Humanities Professor Gives Christian Student Zeroes for Rejecting Anti-Christian Teachings
ICC Note: A student of Florida’s Polk State College has sought assistance from the Christian legal group Liberty Counsel after allegedly facing academic discrimination on account of her faith. The matter came about when Grace Lewis received four consecutive zeroes from her humanities professor because she refused to answer the open-ended assignments in a way that aligned with the professor’s anti-Christian perspective. While the professor states that he is simply grading according to the course guidelines, the Liberty Counsel has asserted that it is wrong for the professor to punish her for defending her beliefs.
By Heather Clark
05/07/2015 United States (Christian News Network) – A Christian student in Florida has obtained legal assistance after her humanities professor gave her four zeroes for refusing to conform to assignments that she believed to be anti-Christian indoctrination.
Grace Lewis, 16, (pictured) is a dual-enrolled student enrolled in a virtual school from home. She has been taking college courses from Polk State College since last fall and has a 3.9 grade point average.
However, Lewis recently was given four straight zeros in her humanities class by Professor Lance “L.J.” Russum for being unwilling to answer his assignments about Christianity in the way that he wanted—which she believed was antithetical to, and hostile to, the faith.
“[T]he questions assigned are not open-minded questions,” one of the assignments explained. “They instead are designed to lead course participants decisively to accept that Christianity is false and oppressive of women.”
Other assignments asked students to outline Protestant reformer Martin Luther’s work as a “humanist,” and other asserted that the sculptures and paintings of the Roman Catholic artist Michelangelo suggested that a “same-sex relationship is not a sin and will not keep someone out of Heaven.”

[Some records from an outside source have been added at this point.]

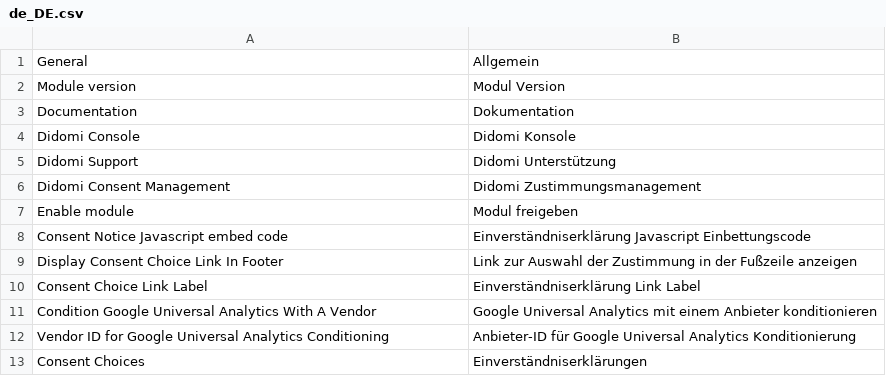
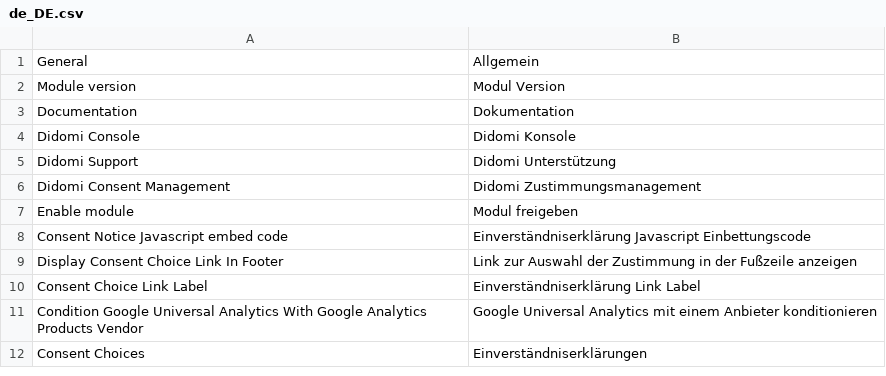
Before and after one commit to didomi/magento, a CSV file: i18n/de_DE.csv, drawn as a sheet.

```diff
--- a/i18n/de_DE.csv
+++ b/i18n/de_DE.csv
@@ -10,4 +10,3 @@
 "Consent Choice Link Label","Einverständniserklärung Link Label"
-"Condition Google Universal Analytics With A Vendor","Google Universal Analytics mit einem Anbieter konditionieren"
-"Vendor ID for Google Universal Analytics Conditioning","Anbieter-ID für Google Universal Analytics Konditionierung"
+"Condition Google Universal Analytics With Google Analytics Products Vendor","Google Universal Analytics mit einem Anbieter konditionieren"
 "Consent Choices","Einverständniserklärungen"
```
Also changed, not shown: i18n/en_US.csv, i18n/es_ES.csv, 2 other files.
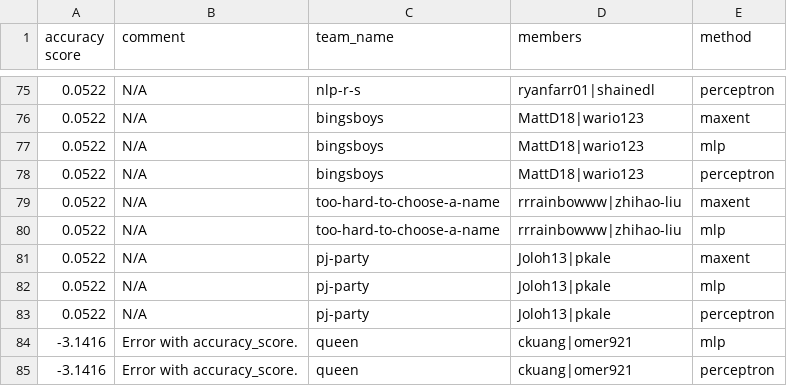
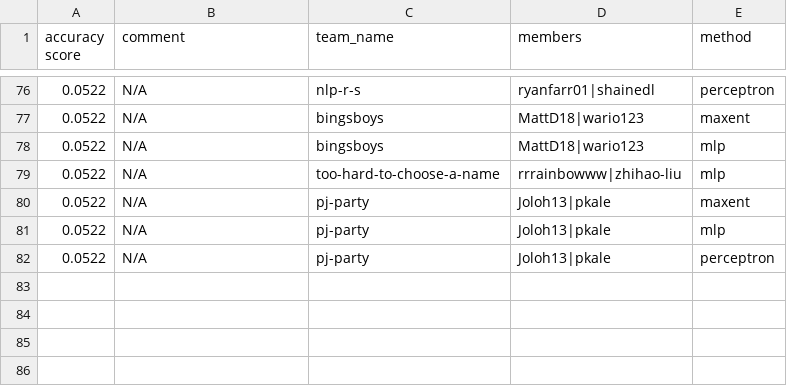
Before and after one commit to irenetung/assignment1, a CSV file: leaderboard/leaderboard_newsgroup.csv, drawn as a sheet; only a part is shown, gaps mark what is left out; the diff covers the shown part only.

```diff
--- a/leaderboard/leaderboard_newsgroup.csv
+++ b/leaderboard/leaderboard_newsgroup.csv
@@ -77,4 +78,2 @@ accuracy score,comment,team_name,members,method
 0.0522,N/A,bingsboys,MattD18|wario123,mlp
-0.0522,N/A,bingsboys,MattD18|wario123,perceptron
-0.0522,N/A,too-hard-to-choose-a-name,rrrainbowww|zhihao-liu,maxent
 0.0522,N/A,too-hard-to-choose-a-name,rrrainbowww|zhihao-liu,mlp
@@ -83,3 +82 @@ accuracy score,comment,team_name,members,method
 0.0522,N/A,pj-party,Joloh13|pkale,perceptron
--3.1416,Error with accuracy_score.,queen,ckuang|omer921,mlp
--3.1416,Error with accuracy_score.,queen,ckuang|omer921,perceptron
```
Also changed, not shown: 8 added rows, 7 removed rows and 5 edited cells elsewhere in this file.
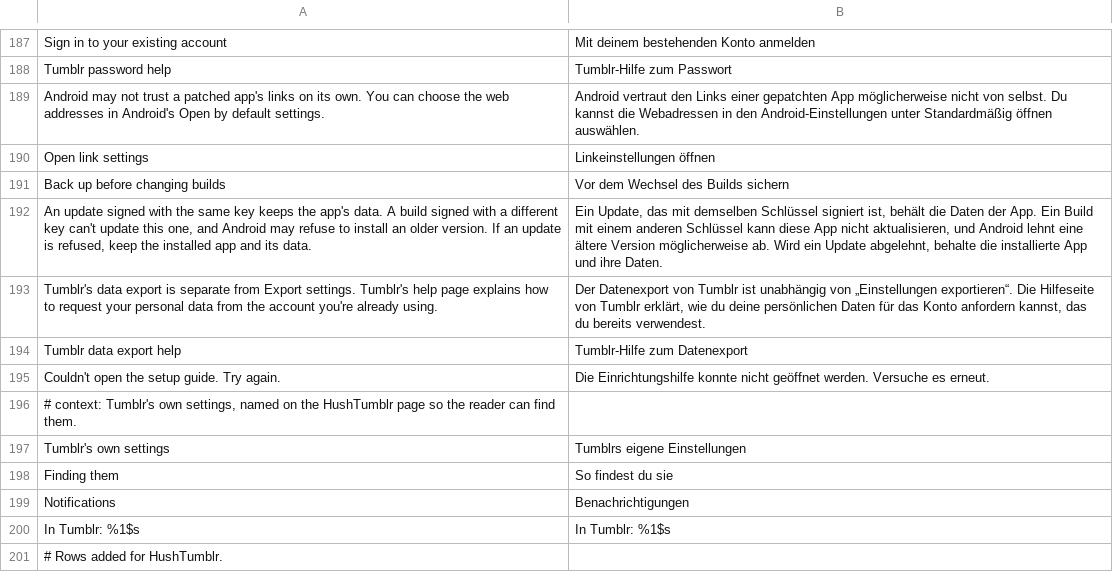
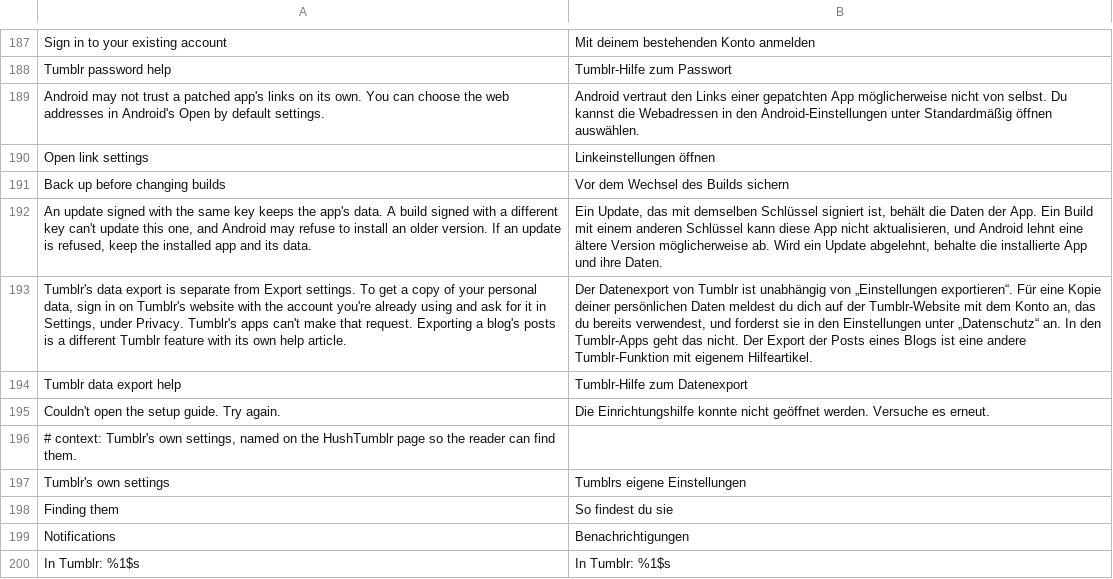
Before and after one commit to SysAdminDoc/HushTumblr, a TSV file: extensions/shared/library/src/main/l10n/de.tsv, drawn as a sheet; only a part is shown, gaps mark what is left out; the shorter side is filled out with more unchanged rows; the diff names each change by its address in the sheet, - before the commit and + after, or states it on an @@ line.

```diff
--- a/extensions/shared/library/src/main/l10n/de.tsv
+++ b/extensions/shared/library/src/main/l10n/de.tsv
-A193: …Export settings. Tumblr's help page explains how to request your personal data from the account you're already using.
+A193: …Export settings. To get a copy of your personal data, sign in on Tumblr's website with the account you're already using and ask for it in Settings, under Privacy. Tumblr's apps can't make that request. Exporting a blog's posts is a different Tumblr feature with its own help article.
-B193: …„Einstellungen exportieren“. Die Hilfeseite von Tumblr erklärt, wie du deine persönlichen Daten für das Konto anfordern kannst, das du bereits verwendest.
+B193: …„Einstellungen exportieren“. Für eine Kopie deiner persönlichen Daten meldest du dich auf der Tumblr-Website mit dem Konto an, das du bereits verwendest, und forderst sie in den Einstellungen unter „Datenschutz“ an. In den Tumblr-Apps geht das nicht. Der Export der Posts eines Blogs ist eine andere Tumblr-Funktion mit eigenem Hilfeartikel.
```
Also changed, not shown: extensions/shared/library/src/main/l10n/es.tsv, extensions/shared/library/src/main/l10n/in.tsv, 5 other files.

“What you must write about: 1. Luther as a humanist 2. Luther’s reformation as political. 3. How Luther embraces the peasants and then abandons them when it gets to difficult for him,” one paper read. “Describe how his reformation is a political act one that expands humanism and draws us away from the mythos that seeks to punish unbelief.”